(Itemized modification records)
◇ ◇ ◇

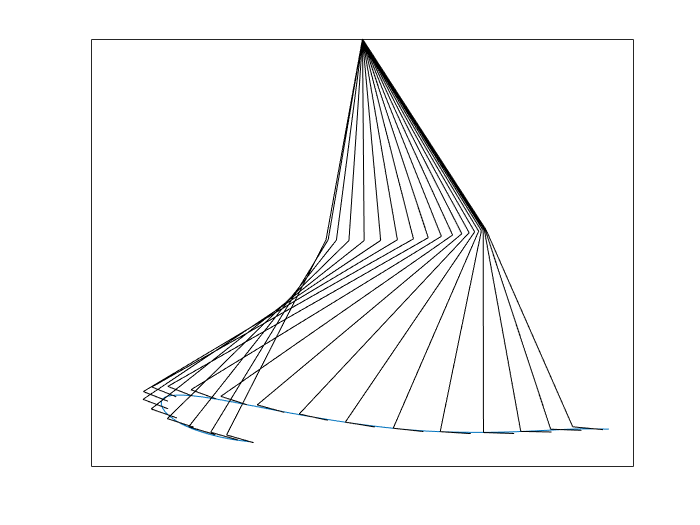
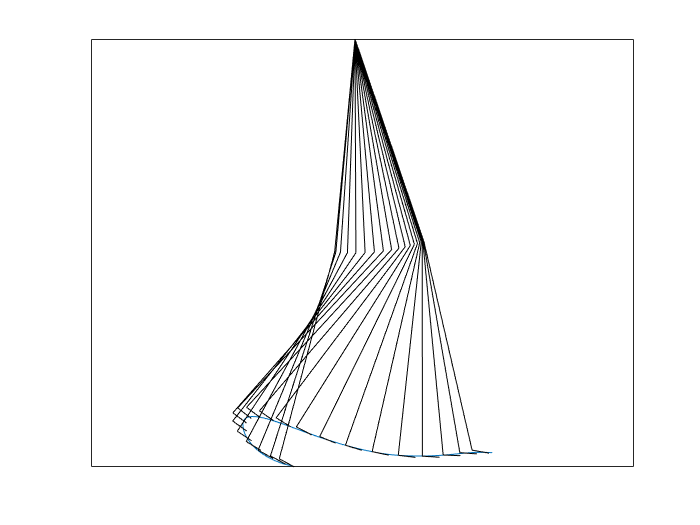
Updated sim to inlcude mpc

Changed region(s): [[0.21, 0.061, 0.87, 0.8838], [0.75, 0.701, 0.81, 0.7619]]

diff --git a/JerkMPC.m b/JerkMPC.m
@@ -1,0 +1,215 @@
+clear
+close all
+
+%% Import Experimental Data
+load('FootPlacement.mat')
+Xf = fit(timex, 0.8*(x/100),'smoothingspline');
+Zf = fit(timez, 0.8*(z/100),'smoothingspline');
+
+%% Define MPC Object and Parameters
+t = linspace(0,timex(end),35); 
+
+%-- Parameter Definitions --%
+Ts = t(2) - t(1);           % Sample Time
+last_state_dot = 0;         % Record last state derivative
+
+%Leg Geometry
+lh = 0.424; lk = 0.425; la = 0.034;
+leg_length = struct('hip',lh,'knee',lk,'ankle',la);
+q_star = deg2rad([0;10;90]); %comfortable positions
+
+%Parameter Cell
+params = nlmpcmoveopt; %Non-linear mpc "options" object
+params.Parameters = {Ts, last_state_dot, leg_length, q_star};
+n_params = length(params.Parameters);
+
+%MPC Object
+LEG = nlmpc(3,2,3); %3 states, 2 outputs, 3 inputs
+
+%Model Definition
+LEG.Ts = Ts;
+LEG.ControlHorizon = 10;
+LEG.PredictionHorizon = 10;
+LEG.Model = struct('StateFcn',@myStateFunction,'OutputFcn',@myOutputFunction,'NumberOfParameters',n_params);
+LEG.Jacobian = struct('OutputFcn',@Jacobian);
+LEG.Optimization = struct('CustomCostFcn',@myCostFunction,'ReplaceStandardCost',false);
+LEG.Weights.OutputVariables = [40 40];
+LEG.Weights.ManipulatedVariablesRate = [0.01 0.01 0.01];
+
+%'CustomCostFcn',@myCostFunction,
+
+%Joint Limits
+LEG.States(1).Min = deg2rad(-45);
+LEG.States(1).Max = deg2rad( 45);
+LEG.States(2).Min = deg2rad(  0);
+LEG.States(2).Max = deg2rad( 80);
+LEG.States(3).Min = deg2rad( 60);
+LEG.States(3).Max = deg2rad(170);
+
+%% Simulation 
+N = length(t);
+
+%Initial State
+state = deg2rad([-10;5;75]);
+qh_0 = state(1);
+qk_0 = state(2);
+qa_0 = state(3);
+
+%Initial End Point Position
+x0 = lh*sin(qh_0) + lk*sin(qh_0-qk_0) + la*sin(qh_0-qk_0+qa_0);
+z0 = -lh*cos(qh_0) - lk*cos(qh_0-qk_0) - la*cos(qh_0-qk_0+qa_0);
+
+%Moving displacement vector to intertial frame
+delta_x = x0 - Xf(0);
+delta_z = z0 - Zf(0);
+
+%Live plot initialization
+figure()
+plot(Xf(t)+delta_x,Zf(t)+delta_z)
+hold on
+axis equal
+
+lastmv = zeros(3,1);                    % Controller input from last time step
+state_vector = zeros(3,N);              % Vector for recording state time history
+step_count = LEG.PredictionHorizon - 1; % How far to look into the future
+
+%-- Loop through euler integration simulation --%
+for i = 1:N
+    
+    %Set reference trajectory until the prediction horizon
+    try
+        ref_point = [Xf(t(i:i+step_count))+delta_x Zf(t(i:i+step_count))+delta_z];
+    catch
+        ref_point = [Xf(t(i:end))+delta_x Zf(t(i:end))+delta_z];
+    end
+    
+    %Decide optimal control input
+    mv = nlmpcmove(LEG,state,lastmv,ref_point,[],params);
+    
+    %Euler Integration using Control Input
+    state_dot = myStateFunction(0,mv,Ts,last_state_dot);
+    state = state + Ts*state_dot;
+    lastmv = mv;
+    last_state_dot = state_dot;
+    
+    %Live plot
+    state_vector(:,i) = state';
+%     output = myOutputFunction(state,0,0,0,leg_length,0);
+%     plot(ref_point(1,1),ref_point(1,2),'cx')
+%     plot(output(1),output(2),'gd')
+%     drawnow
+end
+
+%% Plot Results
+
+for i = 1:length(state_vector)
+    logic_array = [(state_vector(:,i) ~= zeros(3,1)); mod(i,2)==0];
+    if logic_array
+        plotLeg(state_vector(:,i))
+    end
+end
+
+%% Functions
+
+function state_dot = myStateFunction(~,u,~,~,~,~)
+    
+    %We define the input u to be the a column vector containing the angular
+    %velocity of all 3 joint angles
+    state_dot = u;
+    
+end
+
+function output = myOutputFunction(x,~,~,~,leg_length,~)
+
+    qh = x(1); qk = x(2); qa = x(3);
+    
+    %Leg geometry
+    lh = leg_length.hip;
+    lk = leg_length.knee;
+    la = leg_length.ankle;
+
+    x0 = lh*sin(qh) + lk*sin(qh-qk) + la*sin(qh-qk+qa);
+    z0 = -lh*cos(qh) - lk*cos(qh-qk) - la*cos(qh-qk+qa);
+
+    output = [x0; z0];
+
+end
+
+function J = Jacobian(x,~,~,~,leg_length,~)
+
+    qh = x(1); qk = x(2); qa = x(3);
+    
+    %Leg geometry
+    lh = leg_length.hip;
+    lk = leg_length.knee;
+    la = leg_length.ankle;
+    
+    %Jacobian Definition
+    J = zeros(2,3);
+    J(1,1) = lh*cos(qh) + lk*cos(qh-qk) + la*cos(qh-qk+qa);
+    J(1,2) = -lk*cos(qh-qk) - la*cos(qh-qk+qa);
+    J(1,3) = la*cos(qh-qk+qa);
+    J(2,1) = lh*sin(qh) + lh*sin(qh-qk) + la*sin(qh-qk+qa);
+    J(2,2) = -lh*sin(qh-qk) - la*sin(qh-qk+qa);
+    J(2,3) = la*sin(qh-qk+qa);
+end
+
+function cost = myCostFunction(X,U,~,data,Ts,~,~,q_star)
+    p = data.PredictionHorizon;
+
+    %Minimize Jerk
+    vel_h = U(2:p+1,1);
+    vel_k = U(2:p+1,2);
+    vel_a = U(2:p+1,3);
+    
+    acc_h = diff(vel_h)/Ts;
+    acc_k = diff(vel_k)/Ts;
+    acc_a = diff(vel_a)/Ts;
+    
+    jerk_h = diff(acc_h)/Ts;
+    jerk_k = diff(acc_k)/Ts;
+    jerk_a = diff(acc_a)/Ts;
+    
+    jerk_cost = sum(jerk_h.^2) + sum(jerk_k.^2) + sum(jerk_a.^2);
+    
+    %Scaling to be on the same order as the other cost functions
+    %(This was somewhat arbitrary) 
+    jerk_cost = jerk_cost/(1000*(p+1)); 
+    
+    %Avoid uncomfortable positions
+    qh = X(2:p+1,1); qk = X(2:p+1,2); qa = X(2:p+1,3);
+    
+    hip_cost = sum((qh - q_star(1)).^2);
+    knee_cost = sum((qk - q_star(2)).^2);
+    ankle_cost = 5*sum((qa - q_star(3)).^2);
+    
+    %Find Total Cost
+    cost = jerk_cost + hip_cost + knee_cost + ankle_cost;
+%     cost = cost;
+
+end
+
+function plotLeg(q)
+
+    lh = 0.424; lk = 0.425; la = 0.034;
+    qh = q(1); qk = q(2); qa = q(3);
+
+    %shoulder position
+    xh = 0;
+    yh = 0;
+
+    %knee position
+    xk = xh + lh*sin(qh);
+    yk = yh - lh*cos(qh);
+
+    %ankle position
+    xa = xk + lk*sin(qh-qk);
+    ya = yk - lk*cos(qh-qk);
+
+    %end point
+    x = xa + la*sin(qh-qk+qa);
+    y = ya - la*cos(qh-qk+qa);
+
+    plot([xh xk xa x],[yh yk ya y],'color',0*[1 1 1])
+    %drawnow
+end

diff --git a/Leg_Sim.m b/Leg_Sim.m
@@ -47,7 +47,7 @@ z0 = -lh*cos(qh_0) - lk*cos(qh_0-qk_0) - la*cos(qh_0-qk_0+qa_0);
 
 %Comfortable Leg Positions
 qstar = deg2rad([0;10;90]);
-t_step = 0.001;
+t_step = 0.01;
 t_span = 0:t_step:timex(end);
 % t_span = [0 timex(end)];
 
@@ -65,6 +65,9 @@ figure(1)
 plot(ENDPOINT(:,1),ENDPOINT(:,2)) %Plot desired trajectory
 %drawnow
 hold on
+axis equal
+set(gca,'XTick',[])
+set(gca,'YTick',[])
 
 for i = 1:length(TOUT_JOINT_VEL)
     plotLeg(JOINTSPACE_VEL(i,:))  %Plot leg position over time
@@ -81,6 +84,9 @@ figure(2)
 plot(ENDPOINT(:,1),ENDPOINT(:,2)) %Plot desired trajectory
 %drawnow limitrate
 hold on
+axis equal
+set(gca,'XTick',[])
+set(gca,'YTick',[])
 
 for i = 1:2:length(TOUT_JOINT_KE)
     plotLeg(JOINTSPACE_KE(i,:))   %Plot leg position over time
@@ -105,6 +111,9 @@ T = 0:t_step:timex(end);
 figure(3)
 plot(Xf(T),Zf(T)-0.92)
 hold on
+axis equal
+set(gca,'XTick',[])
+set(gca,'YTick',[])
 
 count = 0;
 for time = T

◇ ◇ ◇

* [Your objective]: Of all the entries above, repeat only the lines from the line that has "into the future" to the line that has "state_vector(:,i) = state';", both lines included, exactly.

* [Problem solution]:
+step_count = LEG.PredictionHorizon - 1; % How far to look into the future
+
+%-- Loop through euler integration simulation --%
+for i = 1:N
+    
+    %Set reference trajectory until the prediction horizon
+    try
+        ref_point = [Xf(t(i:i+step_count))+delta_x Zf(t(i:i+step_count))+delta_z];
+    catch
+        ref_point = [Xf(t(i:end))+delta_x Zf(t(i:end))+delta_z];
+    end
+    
+    %Decide optimal control input
+    mv = nlmpcmove(LEG,state,lastmv,ref_point,[],params);
+    
+    %Euler Integration using Control Input
+    state_dot = myStateFunction(0,mv,Ts,last_state_dot);
+    state = state + Ts*state_dot;
+    lastmv = mv;
+    last_state_dot = state_dot;
+    
+    %Live plot
+    state_vector(:,i) = state';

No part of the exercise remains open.